### DATA FOR ANALYSIS

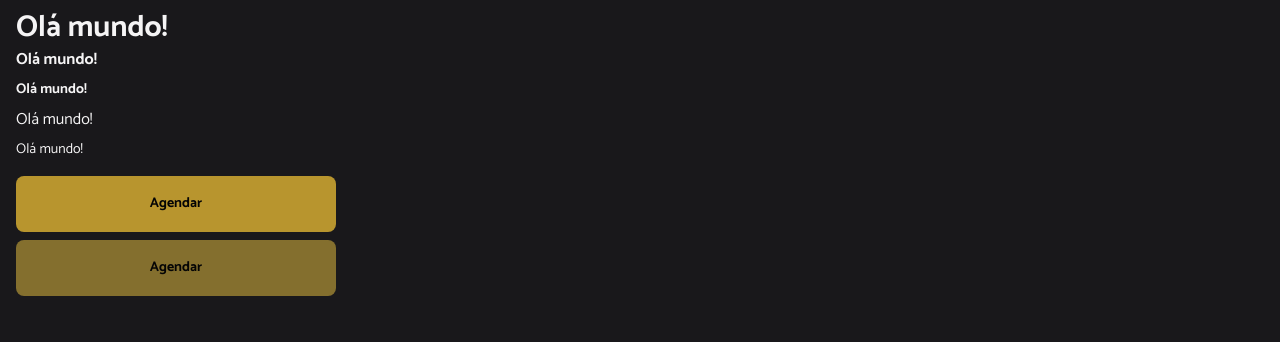
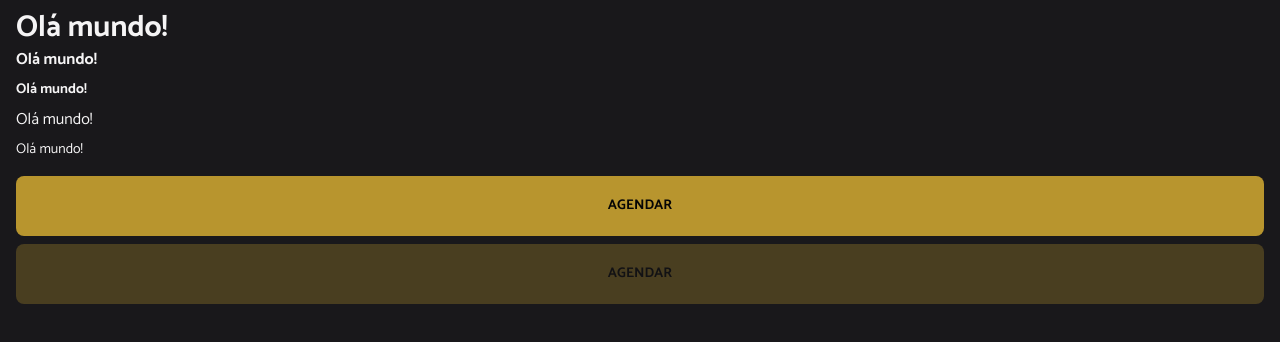
Before and after one commit to GabrielCardosoLIma/hair-day, a React (Vite) app: page / in a window 1280 px wide. Shown: the top 342 px of the page. Built offline with nearby package versions, Linux system fonts and the light colour scheme.

Commit message:
fix: ajusta estilização do componente Button

```diff
--- a/src/components/button.tsx
+++ b/src/components/button.tsx
@@ -3,22 +3,18 @@ import type React from "react";
 import { Text } from "./text";
 
 export const buttonVariants = cva(
-  "flex items-center justify-center cursor-pointer rounded-lg",
+  `
+    flex items-center justify-center cursor-pointer w-full select-none
+    transition-colors py-4.5 px-6 bg-yellow border-2 border-transparent
+    rounded-lg hover:border-yellow-light
+  `,
   {
     variants: {
-      variant: {
-        default: "bg-yellow hover:border-2 hover:border-yellow-light",
-      },
-      size: {
-        md: "h-14 py-4.5 px-5",
-      },
       disabled: {
-        true: "bg-yellow-dark pointer-events-none",
+        true: "opacity-30 pointer-events-none",
       },
     },
     defaultVariants: {
-      variant: "default",
-      size: "md",
       disabled: false,
     },
   }
@@ -29,19 +25,14 @@ interface ButtonProps
     VariantProps<typeof buttonVariants> {}
 
 export function Button({
-  variant,
-  size,
   disabled,
   className,
   children,
   ...props
 }: ButtonProps) {
   return (
-    <button
-      className={buttonVariants({ variant, size, disabled, className })}
-      {...props}
-    >
-      <Text variant="titleSm" className="text-gray-900">
+    <button className={buttonVariants({ disabled, className })} {...props}>
+      <Text variant="titleSm" className="text-gray-900 uppercase">
         {children}
       </Text>
     </button>
```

### EXERCISE DETAILS
Look over the material above and report each line holding "className".

### SOLUTION
   className,
-      className={buttonVariants({ variant, size, disabled, className })}
-      <Text variant="titleSm" className="text-gray-900">
+    <button className={buttonVariants({ disabled, className })} {...props}>
+      <Text variant="titleSm" className="text-gray-900 uppercase">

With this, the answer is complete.